THE SHAPED CANVAS, REVISITED on View Through 7/3 at Luxembourg & Dayan
In the early 1960s, the shaped canvas emerged as a new form of abstract painting that reflected the optimistic spirit of a postwar space-race era when such forms as parallelograms, diamonds, rhomboids, trapezoids, and triangles suggested speed and streamlined stylization. The shaped canvas is frequently described as a hybrid of painting and sculpture, and its appearance on the scene was an outgrowth of central issues of abstract painting; it expressed artists' desire to delve into real space by rejecting behind-the-frame illusionism. The defining moment for the paradigm occurred in 1964 with The Shaped Canvas, an exhibition at the Solomon R. Guggenheim Museum, curated by influential critic Lawrence Alloway with works by Paul Feeley, Sven Lukin, Richard Smith, Frank Stella, and Neil Williams. Alloway's show defined a key feature of abstraction and revealed the participating artists' desire to overthrow existing aesthetic hierarchies. Half a century later, the shaped canvas remains robust in art, encompassing an array of approaches and provoking questions about the continued relevance of painting.

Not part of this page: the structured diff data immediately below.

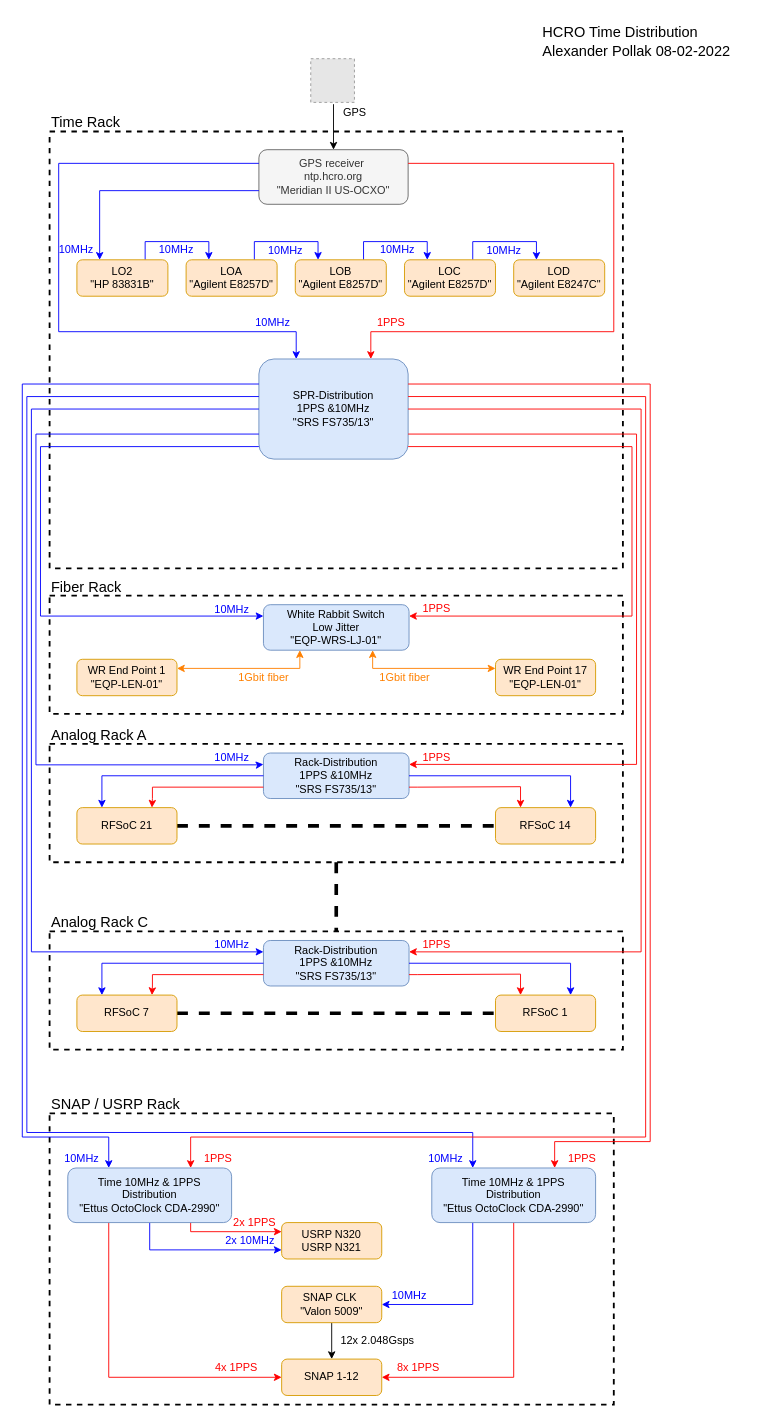
The draw.io diagram HCRO-Time-Standard/Time-Distribution-HCRO-08-02-2022.drawio in SETIatHCRO/Front-Page, before the edit. Source tidied: cells renumbered, new cells numbered last; positions are measured from the earlier drawing's top-left corner, leaving out a move shared by most shapes. Both pictures are drawn from the tidied source at 91%, with x=0, y=0 at pixel (22, 20). Pictures stored in the file or linked from it are replaced by grey dashed boxes.
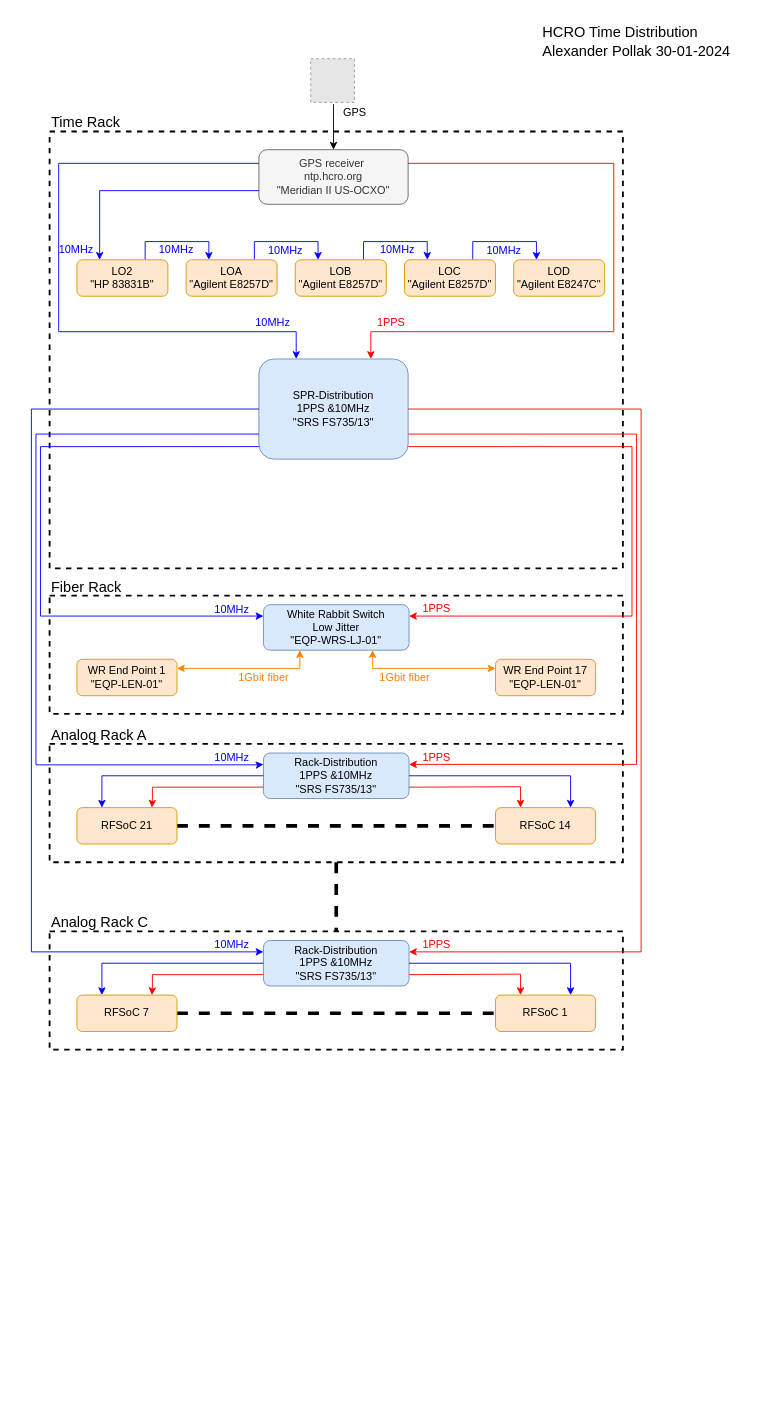
After the change.

Unchanged cells that the change refers to:
```xml
<mxCell id="15" value="SPR-Distribution&lt;br&gt;1PPS &amp;amp;10MHz&lt;br&gt;&quot;SRS FS735/13&quot;" style="rounded=1;whiteSpace=wrap;html=1;fillColor=#dae8fc;strokeColor=#6c8ebf;points=[[0.25,0],[0.75,0],[0,0.125],[0,0.25],[0,0.375],[0,0.5],[0,0.625],[0,0.75],[0,0.875],[1,0.125],[1,0.25],[1,0.375],[1,0.5],[1,0.625],[1,0.75],[1,0.875]];" parent="1" vertex="1">
  <mxGeometry x="260" y="372" width="164" height="110" as="geometry" />
</mxCell>
```

Change to the diagram source:
```diff
@@
-    <mxCell id="2" style="whiteSpace=wrap;html=1;dashed=1;strokeWidth=2;fillColor=none;" parent="1" vertex="1">
-      <mxGeometry x="30" y="1201" width="620" height="320" as="geometry" />
-    </mxCell>
@@
-    <mxCell id="9" value="12x 2.048Gsps" style="text;html=1;align=center;verticalAlign=middle;" parent="1" vertex="1">
-      <mxGeometry x="340" y="1441" width="100" height="20" as="geometry" />
-    </mxCell>
@@
-    <mxCell id="23" style="edgeStyle=orthogonalEdgeStyle;rounded=0;jettySize=auto;html=1;exitX=0.75;exitY=1;exitDx=0;exitDy=0;entryX=0;entryY=0.25;entryDx=0;entryDy=0;strokeColor=#FF0000;fontSize=16;fontColor=#FF0000;" parent="1" edge="1" source="26" target="47">
-      <mxGeometry relative="1" as="geometry">
-        <Array as="points">
-          <mxPoint x="185" y="1331" />
-        </Array>
-      </mxGeometry>
-    </mxCell>
-    <mxCell id="24" style="edgeStyle=orthogonalEdgeStyle;rounded=0;jettySize=auto;html=1;exitX=0.5;exitY=1;exitDx=0;exitDy=0;entryX=0;entryY=0.75;entryDx=0;entryDy=0;fontSize=16;fontColor=#FF0000;strokeColor=#0000FF;" parent="1" edge="1" source="26" target="47">
-      <mxGeometry relative="1" as="geometry" />
-    </mxCell>
-    <mxCell id="25" style="edgeStyle=orthogonalEdgeStyle;rounded=0;jettySize=auto;html=1;exitX=0.25;exitY=1;exitDx=0;exitDy=0;entryX=0;entryY=0.5;entryDx=0;entryDy=0;fontSize=16;fontColor=#FF0000;strokeColor=#FF0000;" parent="1" edge="1" source="26" target="44">
-      <mxGeometry relative="1" as="geometry" />
-    </mxCell>
-    <mxCell id="26" value="Time 10MHz &amp;amp; 1PPS&lt;br&gt;Distribution&lt;br&gt;&quot;Ettus OctoClock CDA-2990&quot;" style="rounded=1;whiteSpace=wrap;html=1;fillColor=#dae8fc;strokeColor=#6c8ebf;" parent="1" vertex="1">
-      <mxGeometry x="50" y="1261" width="180" height="60" as="geometry" />
-    </mxCell>
-    <mxCell id="27" style="edgeStyle=orthogonalEdgeStyle;rounded=0;jettySize=auto;html=1;exitX=0.25;exitY=1;exitDx=0;exitDy=0;entryX=1;entryY=0.5;entryDx=0;entryDy=0;fontSize=16;fontColor=#FF0000;strokeColor=#0000FF;" parent="1" edge="1" source="29" target="46">
-      <mxGeometry relative="1" as="geometry" />
-    </mxCell>
-    <mxCell id="28" style="edgeStyle=orthogonalEdgeStyle;rounded=0;jettySize=auto;html=1;exitX=0.5;exitY=1;exitDx=0;exitDy=0;entryX=1;entryY=0.5;entryDx=0;entryDy=0;fontSize=16;fontColor=#FF0000;strokeColor=#FF0000;" parent="1" edge="1" source="29" target="44">
-      <mxGeometry relative="1" as="geometry" />
-    </mxCell>
-    <mxCell id="29" value="Time 10MHz &amp;amp; 1PPS&lt;br&gt;Distribution&lt;br&gt;&quot;Ettus OctoClock CDA-2990&quot;" style="rounded=1;whiteSpace=wrap;html=1;fillColor=#dae8fc;strokeColor=#6c8ebf;" parent="1" vertex="1">
-      <mxGeometry x="450" y="1261" width="180" height="60" as="geometry" />
-    </mxCell>
@@
-    <mxCell id="39" value="SNAP / USRP Rack" style="text;html=1;align=left;verticalAlign=middle;fontSize=16;" parent="1" vertex="1">
-      <mxGeometry x="30" y="1181" width="160" height="20" as="geometry" />
-    </mxCell>
-    <mxCell id="40" value="10MHz" style="text;html=1;align=center;verticalAlign=middle;fontColor=#0000FF;" parent="1" vertex="1">
-      <mxGeometry x="40" y="1241" width="50" height="20" as="geometry" />
-    </mxCell>
-    <mxCell id="41" value="10MHz" style="text;html=1;align=center;verticalAlign=middle;fontColor=#0000FF;" parent="1" vertex="1">
-      <mxGeometry x="440" y="1241" width="50" height="20" as="geometry" />
-    </mxCell>
-    <mxCell id="42" value="1PPS" style="text;html=1;align=center;verticalAlign=middle;fontColor=#FF0000;" parent="1" vertex="1">
-      <mxGeometry x="590" y="1241" width="50" height="20" as="geometry" />
-    </mxCell>
-    <mxCell id="43" value="1PPS" style="text;html=1;align=center;verticalAlign=middle;fontColor=#FF0000;" parent="1" vertex="1">
-      <mxGeometry x="190" y="1241" width="50" height="20" as="geometry" />
-    </mxCell>
-    <mxCell id="44" value="SNAP 1-12" style="rounded=1;whiteSpace=wrap;html=1;fillColor=#ffe6cc;strokeColor=#d79b00;" parent="1" vertex="1">
-      <mxGeometry x="285" y="1471" width="110" height="40" as="geometry" />
-    </mxCell>
-    <mxCell id="45" style="edgeStyle=orthogonalEdgeStyle;rounded=0;jettySize=auto;html=1;exitX=0.5;exitY=1;exitDx=0;exitDy=0;entryX=0.5;entryY=0;entryDx=0;entryDy=0;fontSize=16;fontColor=#FF0000;" parent="1" edge="1" source="46" target="44">
-      <mxGeometry relative="1" as="geometry" />
-    </mxCell>
-    <mxCell id="46" value="SNAP CLK&amp;nbsp;&lt;br&gt;&quot;Valon 5009&quot;" style="rounded=1;whiteSpace=wrap;html=1;fillColor=#ffe6cc;strokeColor=#d79b00;" parent="1" vertex="1">
-      <mxGeometry x="285" y="1391" width="110" height="40" as="geometry" />
-    </mxCell>
-    <mxCell id="47" value="USRP N320&lt;br&gt;USRP N321" style="rounded=1;whiteSpace=wrap;html=1;fillColor=#ffe6cc;strokeColor=#d79b00;" parent="1" vertex="1">
-      <mxGeometry x="285" y="1321" width="110" height="40" as="geometry" />
-    </mxCell>
-    <mxCell id="48" value="8x 1PPS" style="text;html=1;align=center;verticalAlign=middle;fontColor=#FF0000;" parent="1" vertex="1">
-      <mxGeometry x="405" y="1471" width="60" height="20" as="geometry" />
-    </mxCell>
-    <mxCell id="49" value="4x 1PPS" style="text;html=1;align=center;verticalAlign=middle;fontColor=#FF0000;" parent="1" vertex="1">
-      <mxGeometry x="205" y="1471" width="60" height="20" as="geometry" />
-    </mxCell>
-    <mxCell id="50" value="10MHz" style="text;html=1;align=center;verticalAlign=middle;fontColor=#0000FF;" parent="1" vertex="1">
-      <mxGeometry x="400" y="1391" width="50" height="20" as="geometry" />
-    </mxCell>
-    <mxCell id="51" value="2x 10MHz" style="text;html=1;align=center;verticalAlign=middle;fontColor=#0000FF;" parent="1" vertex="1">
-      <mxGeometry x="215" y="1331" width="70" height="20" as="geometry" />
-    </mxCell>
-    <mxCell id="52" value="2x 1PPS" style="text;html=1;align=center;verticalAlign=middle;fontColor=#FF0000;" parent="1" vertex="1">
-      <mxGeometry x="225" y="1311" width="60" height="20" as="geometry" />
-    </mxCell>
-    <mxCell id="53" value="HCRO Time Distribution&lt;br&gt;Alexander Pollak 08-02-2022" style="text;html=1;align=left;verticalAlign=middle;fontSize=16;" parent="1" vertex="1">
-      <mxGeometry x="570" width="220" height="45" as="geometry" />
+    <mxCell id="53" value="HCRO Time Distribution&lt;br&gt;Alexander Pollak 30-01-2024" style="text;html=1;align=left;verticalAlign=middle;fontSize=16;" parent="1" vertex="1">
+      <mxGeometry x="570" y="-5" width="225" height="55" as="geometry" />
     </mxCell>
@@
-    <mxCell id="94" style="edgeStyle=orthogonalEdgeStyle;rounded=0;jettySize=auto;html=1;exitX=0;exitY=0.375;exitDx=0;exitDy=0;strokeColor=#0000FF;entryX=0.25;entryY=0;entryDx=0;entryDy=0;" parent="1" edge="1" source="15" target="29">
-      <mxGeometry relative="1" as="geometry">
-        <Array as="points">
-          <mxPoint x="5" y="413" />
-          <mxPoint x="5" y="1222" />
-          <mxPoint x="495" y="1222" />
-        </Array>
-      </mxGeometry>
-    </mxCell>
-    <mxCell id="95" style="edgeStyle=orthogonalEdgeStyle;rounded=0;jettySize=auto;html=1;exitX=0;exitY=0.25;exitDx=0;exitDy=0;strokeColor=#0000FF;entryX=0.25;entryY=0;entryDx=0;entryDy=0;" parent="1" edge="1" source="15" target="26">
-      <mxGeometry relative="1" as="geometry">
-        <Array as="points">
-          <mxPoint y="399" />
-          <mxPoint y="1227" />
-          <mxPoint x="95" y="1227" />
-        </Array>
-      </mxGeometry>
-    </mxCell>
-    <mxCell id="96" style="edgeStyle=orthogonalEdgeStyle;rounded=0;jettySize=auto;html=1;fontSize=16;entryX=1;entryY=0.375;entryDx=0;entryDy=0;strokeColor=#FF0000;endArrow=none;endFill=0;startArrow=classic;startFill=1;exitX=0.75;exitY=0;exitDx=0;exitDy=0;" parent="1" edge="1" source="26" target="15">
-      <mxGeometry relative="1" as="geometry">
-        <Array as="points">
-          <mxPoint x="185" y="1227" />
-          <mxPoint x="685" y="1227" />
-          <mxPoint x="685" y="413" />
-        </Array>
-      </mxGeometry>
-    </mxCell>
-    <mxCell id="97" style="edgeStyle=orthogonalEdgeStyle;rounded=0;jettySize=auto;html=1;exitX=0.75;exitY=0;exitDx=0;exitDy=0;fontSize=16;entryX=1;entryY=0.25;entryDx=0;entryDy=0;strokeColor=#FF0000;endArrow=none;endFill=0;startArrow=classic;startFill=1;" parent="1" edge="1" source="29" target="15">
-      <mxGeometry relative="1" as="geometry">
-        <Array as="points">
-          <mxPoint x="585" y="1232" />
-          <mxPoint x="690" y="1232" />
-          <mxPoint x="690" y="400" />
-          <mxPoint x="424" y="400" />
-        </Array>
-      </mxGeometry>
-    </mxCell>
```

Coinciding with the 50th anniversary of the Guggenheim Museum's historic show, Luxembourg & Dayan will present The Shaped Canvas, Revisted, a cross-generational exhibition examining the enduring radicality of the painted shaped canvas and introducing such parallel movements as Pop Art and Arte Povera into discussion of the paradigm's place in the history of modern art.
The exhibition will include more than two-dozen works that connect the postwar history of the shaped canvas to present day practice. Paintings on view range from the two-dimensional shaped format to approaches that burst away from flatness altogether. All of the works in The Shaped Canvas, Revisited take a non-rectangular approach to painting that celebrates perceptual tensions between internal structure and bounding shape; between pictorial and three-dimensional concerns; and between the literal and the illusory.
Among artists represented by works in the exhibition are Lynda Benglis, Lucio Fontana, Ron Gorchov, Mary Heilmann, Charles Hinman, Wyatt Kahn, Ellsworth Kelly, Nate Lowman, Olivier Mosset, Elizabeth Murray, Kenneth Noland, Steven Parrino, Pino Pascali, Richard Prince, James Rosenquist, Paolo Scheggi, Frank Stella, Richard Tuttle, and Tom Wesselmann, among others.
The Shaped Canvas, Revisited also will debut new works created by Justin Adian, John Armleder, Jeremy Deprez, and Rebecca Ward inspired by the premise of the exhibition.
On view through July 3rd, The Shaped Canvas, Revisited will be accompanied by an illustrated catalogue featuring an extensive interview with artist Frank Stella by art historian and critic Suzanne Hudson. Like Luxembourg & Dayan's previous exhibitions Grisaille and Unpainted Paintings, The Shaped Canvas, Revisited will attempt to re-trace a compelling and provocative impulse across generations, nationalities, and artistic movements. Each artist included has been passionately committed to exploring painting in principle and has renewed the form's potential through experimentation.
About the Exhibition: Beyond Lawrence Alloway's landmark Guggenheim exhibition, a number of key American shows in the 1960s and 70s - notable among them are Shape and Structure at Tibor de Nagy Gallery (1965), curated by Frank Stella, Henry Geldzhaler, and Barbara Rose; Painting: Out from the Wall at the Des Moines Art Center (1967); and Shaped Paintings at The Visual Arts Museum (1979) -- revealed the prevalence of artistic experimentation and helped situate the shape of painting as a prime arena for formal innovations.